>>>>

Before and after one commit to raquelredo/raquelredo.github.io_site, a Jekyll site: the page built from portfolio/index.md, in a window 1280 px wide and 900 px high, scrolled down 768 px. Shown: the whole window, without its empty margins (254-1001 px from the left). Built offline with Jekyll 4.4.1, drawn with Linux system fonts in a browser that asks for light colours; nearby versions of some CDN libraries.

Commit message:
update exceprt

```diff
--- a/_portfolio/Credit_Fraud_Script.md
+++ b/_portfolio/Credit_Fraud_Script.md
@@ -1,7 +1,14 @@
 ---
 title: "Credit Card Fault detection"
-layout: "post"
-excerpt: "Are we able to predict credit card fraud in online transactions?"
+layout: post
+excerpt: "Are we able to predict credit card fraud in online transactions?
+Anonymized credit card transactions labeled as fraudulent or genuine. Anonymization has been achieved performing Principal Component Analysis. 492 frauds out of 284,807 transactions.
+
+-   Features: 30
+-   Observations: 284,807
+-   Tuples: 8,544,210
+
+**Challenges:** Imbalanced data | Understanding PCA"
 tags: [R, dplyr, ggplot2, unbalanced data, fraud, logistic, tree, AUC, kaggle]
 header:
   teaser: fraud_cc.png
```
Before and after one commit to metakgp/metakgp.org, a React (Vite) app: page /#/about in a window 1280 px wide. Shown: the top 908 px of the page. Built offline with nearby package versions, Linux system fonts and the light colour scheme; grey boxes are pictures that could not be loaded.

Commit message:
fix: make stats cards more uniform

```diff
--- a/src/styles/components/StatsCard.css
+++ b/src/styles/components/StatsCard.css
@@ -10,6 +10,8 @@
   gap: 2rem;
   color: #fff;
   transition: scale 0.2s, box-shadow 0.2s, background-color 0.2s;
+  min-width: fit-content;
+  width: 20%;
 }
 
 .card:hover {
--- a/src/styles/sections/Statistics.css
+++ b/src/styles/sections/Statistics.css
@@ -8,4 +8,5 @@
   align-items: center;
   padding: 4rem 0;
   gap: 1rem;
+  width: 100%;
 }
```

<<<<

▶ **The task**: Which of the lines in the data hold the string "styles"? Report each of them by copying it.

▶ **Result below**:
--- a/src/styles/components/StatsCard.css
+++ b/src/styles/components/StatsCard.css
--- a/src/styles/sections/Statistics.css
+++ b/src/styles/sections/Statistics.css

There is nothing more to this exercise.